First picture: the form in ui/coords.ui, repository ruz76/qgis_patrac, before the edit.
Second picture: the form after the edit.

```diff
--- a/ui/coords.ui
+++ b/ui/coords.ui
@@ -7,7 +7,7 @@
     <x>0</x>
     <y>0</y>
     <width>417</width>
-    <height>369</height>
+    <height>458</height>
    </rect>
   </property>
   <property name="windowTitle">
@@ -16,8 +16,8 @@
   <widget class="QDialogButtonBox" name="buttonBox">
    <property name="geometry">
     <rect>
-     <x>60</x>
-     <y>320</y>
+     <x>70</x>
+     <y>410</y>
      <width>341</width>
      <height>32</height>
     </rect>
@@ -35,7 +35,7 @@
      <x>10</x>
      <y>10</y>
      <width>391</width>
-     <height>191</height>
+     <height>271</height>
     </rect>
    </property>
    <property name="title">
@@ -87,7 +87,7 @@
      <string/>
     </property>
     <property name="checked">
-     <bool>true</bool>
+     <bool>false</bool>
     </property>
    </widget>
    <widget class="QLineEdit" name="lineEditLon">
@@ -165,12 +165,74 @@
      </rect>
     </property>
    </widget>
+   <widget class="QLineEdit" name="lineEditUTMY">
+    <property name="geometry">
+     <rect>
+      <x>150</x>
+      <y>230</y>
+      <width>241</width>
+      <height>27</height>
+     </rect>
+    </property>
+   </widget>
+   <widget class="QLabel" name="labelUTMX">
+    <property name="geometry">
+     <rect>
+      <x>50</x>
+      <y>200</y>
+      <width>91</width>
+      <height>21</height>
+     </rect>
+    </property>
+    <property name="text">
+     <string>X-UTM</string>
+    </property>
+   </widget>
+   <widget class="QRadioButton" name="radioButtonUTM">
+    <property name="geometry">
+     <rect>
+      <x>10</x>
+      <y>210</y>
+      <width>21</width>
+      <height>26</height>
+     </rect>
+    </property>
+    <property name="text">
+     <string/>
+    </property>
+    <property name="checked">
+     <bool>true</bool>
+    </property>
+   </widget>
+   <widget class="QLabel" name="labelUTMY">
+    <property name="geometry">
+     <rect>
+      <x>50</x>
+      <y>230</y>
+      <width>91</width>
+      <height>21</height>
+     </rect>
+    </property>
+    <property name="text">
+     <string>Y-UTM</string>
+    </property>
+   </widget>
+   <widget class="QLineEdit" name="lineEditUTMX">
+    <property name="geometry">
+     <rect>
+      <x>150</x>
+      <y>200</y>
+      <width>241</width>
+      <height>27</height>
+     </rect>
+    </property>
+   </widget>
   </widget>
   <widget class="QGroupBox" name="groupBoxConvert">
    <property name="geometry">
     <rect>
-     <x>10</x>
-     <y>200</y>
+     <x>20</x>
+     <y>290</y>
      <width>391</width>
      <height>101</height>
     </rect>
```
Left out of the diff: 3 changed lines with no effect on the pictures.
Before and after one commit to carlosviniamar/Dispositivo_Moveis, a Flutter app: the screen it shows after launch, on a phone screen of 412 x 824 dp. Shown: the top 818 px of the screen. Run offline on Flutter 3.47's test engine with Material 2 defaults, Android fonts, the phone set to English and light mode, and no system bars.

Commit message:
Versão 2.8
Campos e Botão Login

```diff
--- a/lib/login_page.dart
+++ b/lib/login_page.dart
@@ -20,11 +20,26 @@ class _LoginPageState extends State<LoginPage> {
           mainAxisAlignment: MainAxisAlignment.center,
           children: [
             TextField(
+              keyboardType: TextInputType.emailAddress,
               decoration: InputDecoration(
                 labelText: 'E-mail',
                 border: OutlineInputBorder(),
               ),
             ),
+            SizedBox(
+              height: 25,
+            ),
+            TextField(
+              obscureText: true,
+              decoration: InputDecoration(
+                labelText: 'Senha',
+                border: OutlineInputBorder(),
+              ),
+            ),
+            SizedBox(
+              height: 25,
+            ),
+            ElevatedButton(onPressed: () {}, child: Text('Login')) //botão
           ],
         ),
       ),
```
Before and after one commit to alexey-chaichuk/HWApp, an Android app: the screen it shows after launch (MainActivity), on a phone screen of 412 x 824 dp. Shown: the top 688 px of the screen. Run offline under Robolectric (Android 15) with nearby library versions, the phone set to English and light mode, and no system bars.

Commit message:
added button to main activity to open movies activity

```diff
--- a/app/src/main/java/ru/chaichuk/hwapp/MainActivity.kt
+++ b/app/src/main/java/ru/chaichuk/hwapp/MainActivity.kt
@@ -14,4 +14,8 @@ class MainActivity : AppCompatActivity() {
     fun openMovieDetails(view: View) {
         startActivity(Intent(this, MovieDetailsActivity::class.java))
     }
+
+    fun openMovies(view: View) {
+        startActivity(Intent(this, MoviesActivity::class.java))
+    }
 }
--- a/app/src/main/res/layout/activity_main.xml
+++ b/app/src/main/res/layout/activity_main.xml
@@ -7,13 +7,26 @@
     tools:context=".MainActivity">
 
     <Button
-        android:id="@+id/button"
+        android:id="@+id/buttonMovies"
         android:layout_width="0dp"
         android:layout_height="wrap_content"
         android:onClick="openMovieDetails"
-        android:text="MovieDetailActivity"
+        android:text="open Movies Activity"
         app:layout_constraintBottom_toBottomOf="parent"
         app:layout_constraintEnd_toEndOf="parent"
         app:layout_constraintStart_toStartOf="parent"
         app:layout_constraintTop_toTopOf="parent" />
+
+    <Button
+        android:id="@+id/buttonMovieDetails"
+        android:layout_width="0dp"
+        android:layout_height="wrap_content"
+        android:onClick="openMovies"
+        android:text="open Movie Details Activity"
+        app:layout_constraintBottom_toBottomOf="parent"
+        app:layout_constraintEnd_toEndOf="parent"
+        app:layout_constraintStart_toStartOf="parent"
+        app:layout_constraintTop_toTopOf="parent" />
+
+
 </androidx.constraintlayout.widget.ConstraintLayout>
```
-------
*ASSIGNED TASK:*
Each line above needs to be output again, exactly as shown.

*RESPONSE BELOW:*
First picture: the form in ui/coords.ui, repository ruz76/qgis_patrac, before the edit.
Second picture: the form after the edit.

```diff
--- a/ui/coords.ui
+++ b/ui/coords.ui
@@ -7,7 +7,7 @@
     <x>0</x>
     <y>0</y>
     <width>417</width>
-    <height>369</height>
+    <height>458</height>
    </rect>
   </property>
   <property name="windowTitle">
@@ -16,8 +16,8 @@
   <widget class="QDialogButtonBox" name="buttonBox">
    <property name="geometry">
     <rect>
-     <x>60</x>
-     <y>320</y>
+     <x>70</x>
+     <y>410</y>
      <width>341</width>
      <height>32</height>
     </rect>
@@ -35,7 +35,7 @@
      <x>10</x>
      <y>10</y>
      <width>391</width>
-     <height>191</height>
+     <height>271</height>
     </rect>
    </property>
    <property name="title">
@@ -87,7 +87,7 @@
      <string/>
     </property>
     <property name="checked">
-     <bool>true</bool>
+     <bool>false</bool>
     </property>
    </widget>
    <widget class="QLineEdit" name="lineEditLon">
@@ -165,12 +165,74 @@
      </rect>
     </property>
    </widget>
+   <widget class="QLineEdit" name="lineEditUTMY">
+    <property name="geometry">
+     <rect>
+      <x>150</x>
+      <y>230</y>
+      <width>241</width>
+      <height>27</height>
+     </rect>
+    </property>
+   </widget>
+   <widget class="QLabel" name="labelUTMX">
+    <property name="geometry">
+     <rect>
+      <x>50</x>
+      <y>200</y>
+      <width>91</width>
+      <height>21</height>
+     </rect>
+    </property>
+    <property name="text">
+     <string>X-UTM</string>
+    </property>
+   </widget>
+   <widget class="QRadioButton" name="radioButtonUTM">
+    <property name="geometry">
+     <rect>
+      <x>10</x>
+      <y>210</y>
+      <width>21</width>
+      <height>26</height>
+     </rect>
+    </property>
+    <property name="text">
+     <string/>
+    </property>
+    <property name="checked">
+     <bool>true</bool>
+    </property>
+   </widget>
+   <widget class="QLabel" name="labelUTMY">
+    <property name="geometry">
+     <rect>
+      <x>50</x>
+      <y>230</y>
+      <width>91</width>
+      <height>21</height>
+     </rect>
+    </property>
+    <property name="text">
+     <string>Y-UTM</string>
+    </property>
+   </widget>
+   <widget class="QLineEdit" name="lineEditUTMX">
+    <property name="geometry">
+     <rect>
+      <x>150</x>
+      <y>200</y>
+      <width>241</width>
+      <height>27</height>
+     </rect>
+    </property>
+   </widget>
   </widget>
   <widget class="QGroupBox" name="groupBoxConvert">
    <property name="geometry">
     <rect>
-     <x>10</x>
-     <y>200</y>
+     <x>20</x>
+     <y>290</y>
      <width>391</width>
      <height>101</height>
     </rect>
```
Left out of the diff: 3 changed lines with no effect on the pictures.
Before and after one commit to carlosviniamar/Dispositivo_Moveis, a Flutter app: the screen it shows after launch, on a phone screen of 412 x 824 dp. Shown: the top 818 px of the screen. Run offline on Flutter 3.47's test engine with Material 2 defaults, Android fonts, the phone set to English and light mode, and no system bars.

Commit message:
Versão 2.8
Campos e Botão Login

```diff
--- a/lib/login_page.dart
+++ b/lib/login_page.dart
@@ -20,11 +20,26 @@ class _LoginPageState extends State<LoginPage> {
           mainAxisAlignment: MainAxisAlignment.center,
           children: [
             TextField(
+              keyboardType: TextInputType.emailAddress,
               decoration: InputDecoration(
                 labelText: 'E-mail',
                 border: OutlineInputBorder(),
               ),
             ),
+            SizedBox(
+              height: 25,
+            ),
+            TextField(
+              obscureText: true,
+              decoration: InputDecoration(
+                labelText: 'Senha',
+                border: OutlineInputBorder(),
+              ),
+            ),
+            SizedBox(
+              height: 25,
+            ),
+            ElevatedButton(onPressed: () {}, child: Text('Login')) //botão
           ],
         ),
       ),
```
Before and after one commit to alexey-chaichuk/HWApp, an Android app: the screen it shows after launch (MainActivity), on a phone screen of 412 x 824 dp. Shown: the top 688 px of the screen. Run offline under Robolectric (Android 15) with nearby library versions, the phone set to English and light mode, and no system bars.

Commit message:
added button to main activity to open movies activity

```diff
--- a/app/src/main/java/ru/chaichuk/hwapp/MainActivity.kt
+++ b/app/src/main/java/ru/chaichuk/hwapp/MainActivity.kt
@@ -14,4 +14,8 @@ class MainActivity : AppCompatActivity() {
     fun openMovieDetails(view: View) {
         startActivity(Intent(this, MovieDetailsActivity::class.java))
     }
+
+    fun openMovies(view: View) {
+        startActivity(Intent(this, MoviesActivity::class.java))
+    }
 }
--- a/app/src/main/res/layout/activity_main.xml
+++ b/app/src/main/res/layout/activity_main.xml
@@ -7,13 +7,26 @@
     tools:context=".MainActivity">
 
     <Button
-        android:id="@+id/button"
+        android:id="@+id/buttonMovies"
         android:layout_width="0dp"
         android:layout_height="wrap_content"
         android:onClick="openMovieDetails"
-        android:text="MovieDetailActivity"
+        android:text="open Movies Activity"
         app:layout_constraintBottom_toBottomOf="parent"
         app:layout_constraintEnd_toEndOf="parent"
         app:layout_constraintStart_toStartOf="parent"
         app:layout_constraintTop_toTopOf="parent" />
+
+    <Button
+        android:id="@+id/buttonMovieDetails"
+        android:layout_width="0dp"
+        android:layout_height="wrap_content"
+        android:onClick="openMovies"
+        android:text="open Movie Details Activity"
+        app:layout_constraintBottom_toBottomOf="parent"
+        app:layout_constraintEnd_toEndOf="parent"
+        app:layout_constraintStart_toStartOf="parent"
+        app:layout_constraintTop_toTopOf="parent" />
+
+
 </androidx.constraintlayout.widget.ConstraintLayout>
```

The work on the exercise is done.